"Williams offers valuable new insights...revealing some striking similarities but also some important differences in the way in which class impacted on German attitudes to nature." --Matthew Jefferies, University of Manchester
This item was reviewed in:
Reference & Research Book News, February 2008
Choice, July 2008
To find out how to look for other reviews, please see our guides to finding book reviews in the Sciences or Social Sciences and Humanities.
Summaries
Bowker Data Service Summary
Williams offers a study of mass movements that aimed to bring the German people into closer contact with nature. He shows how manifestations of popular culture reflected the concerns and hopes of their time.
Long Description
"Turning to Nature in Germany" is a study of mass movements that aimed to bring the German people into closer contact with nature. In the early twentieth century organized hikers, nudists, and conservationists all looked to nature for solutions to the nation's political crises. Following these movements over three political eras--the Second Empire, the Weimar Republic, and the Third Reich--the book shows how manifestations of popular culture reflected the concerns and hopes of their time. Williams breaks with historians who have long seen nature movements as anti-modern and irrational by arguing that naturists were calling not for Germany to turn back the clock, but for the nation to find a way to navigate the treacherous waters of contemporary life and strive toward a brighter future.
Main Description
Turning to Nature in Germanyis a study of mass movements that aimed to bring the German people into closer contact with nature. In the early twentieth century organized hikers, nudists, and conservationists all looked to nature for solutions to the nation's political crises. Following these movements over three political eras--the Second Empire, the Weimar Republic, and the Third Reich--the book shows how manifestations of popular culture reflected the concerns and hopes of their time. Williams breaks with historians who have long seen nature movements as anti-modern and irrational by arguing that naturists were calling not for Germany to turn back the clock, but for the nation to find a way to navigate the treacherous waters of contemporary life and strive toward a brighter future.
Table of Contents
Acknowledgmentsp. ix
Introduction: The Ideology of Naturism in Early Twentieth-Century Germanyp. 1
Socialists and Nature
"The Body Demands Its Rights": The Workers' Nudist Movementp. 23
Social Hiking: The Naturfreunde Movementp. 67
Youth Hiking
The Roots of Organized Youth Hiking: Wandervogel, Youth Cultivators, and Moral Panic, 1900-1915p. 107
Between Authority and Freedom: Youth Cultivation Through Hiking, 1916-1928p. 147
The Assault on Youth Hiking, 1929-1940p. 185
Conservation
From Preserving to Planning Nature: The Bourgeois Conservationistsp. 219
Conclusion: The Cultural Appropriation of Nature from the Kaiserreich to the Third Reichp. 257
Abbreviationsp. 265
Notesp. 267
German Archives and Periodicals Consultedp. 325
Bibliographyp. 331
Indexp. 351
Table of Contents provided by Ingram. All Rights Reserved.
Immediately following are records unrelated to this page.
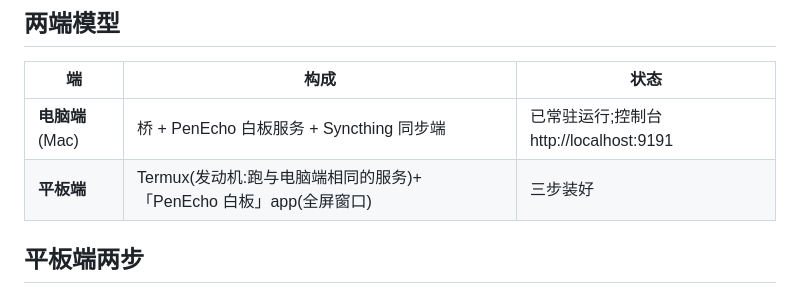
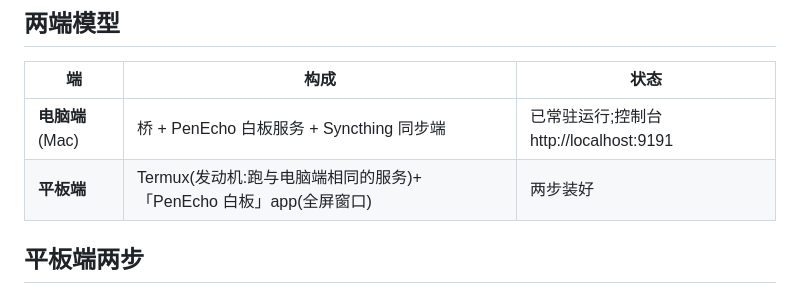
Before and after one commit to gulagala001/pi-penecho, a Markdown page: README.termux.md, the part around the change. Drawn GitHub-style.

Commit message:
README: 表格同步两步表述

```diff
--- a/README.termux.md
+++ b/README.termux.md
@@ -10,7 +10,7 @@ pi-penecho 让你在平板上拥有一个**有记忆的白板智能体**:手写
 | 端 | 构成 | 状态 |
 |---|---|---|
 | **电脑端**(Mac) | 桥 + PenEcho 白板服务 + Syncthing 同步端 | 已常驻运行;控制台 http://localhost:9191 |
-| **平板端** | Termux(发动机:跑与电脑端相同的服务)+「PenEcho 白板」app(全屏窗口) | 三步装好 |
+| **平板端** | Termux(发动机:跑与电脑端相同的服务)+「PenEcho 白板」app(全屏窗口) | 两步装好 |
 
 ## 平板端两步
 
```
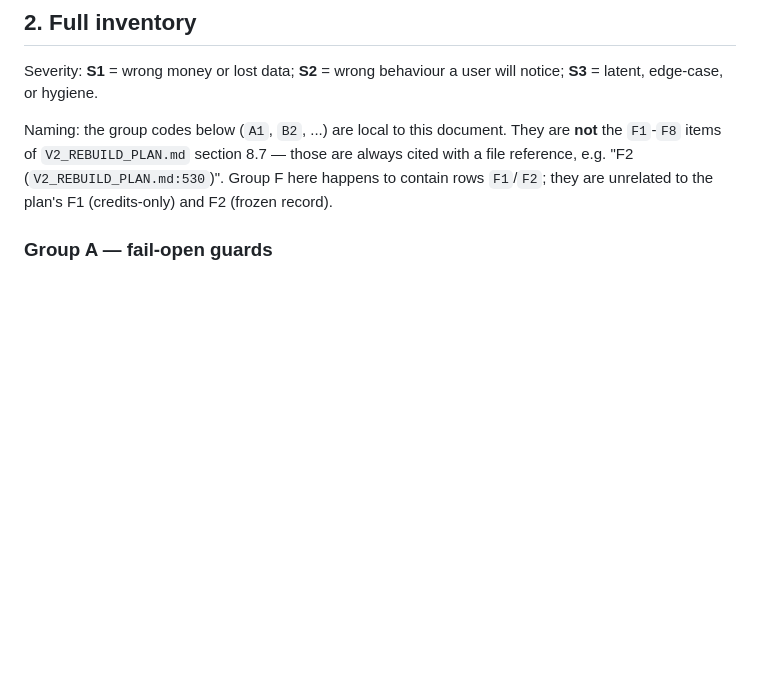
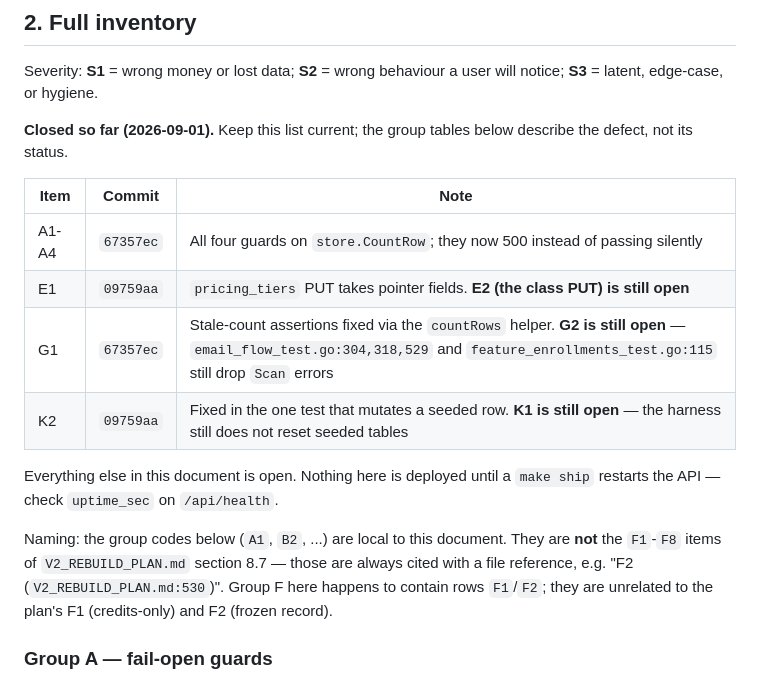
Before and after one commit to veyroxie/studyhub, a Markdown page: notes/session-model-hardening.md, the part around the change. GitHub-like rendering; blank space fills up the shorter version.

Commit message:
docs(notes): track which hardening items are closed
The phase headings said DONE but the inventory tables did not, so the
list read as fully open. Adds a status block naming the commit for each
closed item and calling out the halves that are still open (E2 class PUT,
G2 remaining test scans, K1 harness reset).

```diff
--- a/notes/session-model-hardening.md
+++ b/notes/session-model-hardening.md
@@ -44,6 +44,19 @@ in a day. It is not the right long-term shape.
 
 Severity: **S1** = wrong money or lost data; **S2** = wrong behaviour a user
 will notice; **S3** = latent, edge-case, or hygiene.
+
+**Closed so far (2026-09-01).** Keep this list current; the group tables below
+describe the defect, not its status.
+
+| Item | Commit | Note |
+|---|---|---|
+| A1-A4 | `67357ec` | All four guards on `store.CountRow`; they now 500 instead of passing silently |
+| E1 | `09759aa` | `pricing_tiers` PUT takes pointer fields. **E2 (the class PUT) is still open** |
+| G1 | `67357ec` | Stale-count assertions fixed via the `countRows` helper. **G2 is still open** — `email_flow_test.go:304,318,529` and `feature_enrollments_test.go:115` still drop `Scan` errors |
+| K2 | `09759aa` | Fixed in the one test that mutates a seeded row. **K1 is still open** — the harness still does not reset seeded tables |
+
+Everything else in this document is open. Nothing here is deployed until a
+`make ship` restarts the API — check `uptime_sec` on `/api/health`.
 
 Naming: the group codes below (`A1`, `B2`, ...) are local to this document.
 They are **not** the `F1`-`F8` items of `V2_REBUILD_PLAN.md` section 8.7 —
```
This information is provided by a service that aggregates data from review sources and other sources that are often consulted by libraries, and readers. The University does not edit this information and merely includes it as a convenience for users. It does not warrant that reviews are accurate. As with any review users should approach reviews critically and where deemed necessary should consult multiple review sources. Any concerns or questions about particular reviews should be directed to the reviewer and/or publisher.

  link to old catalogue

Report a problem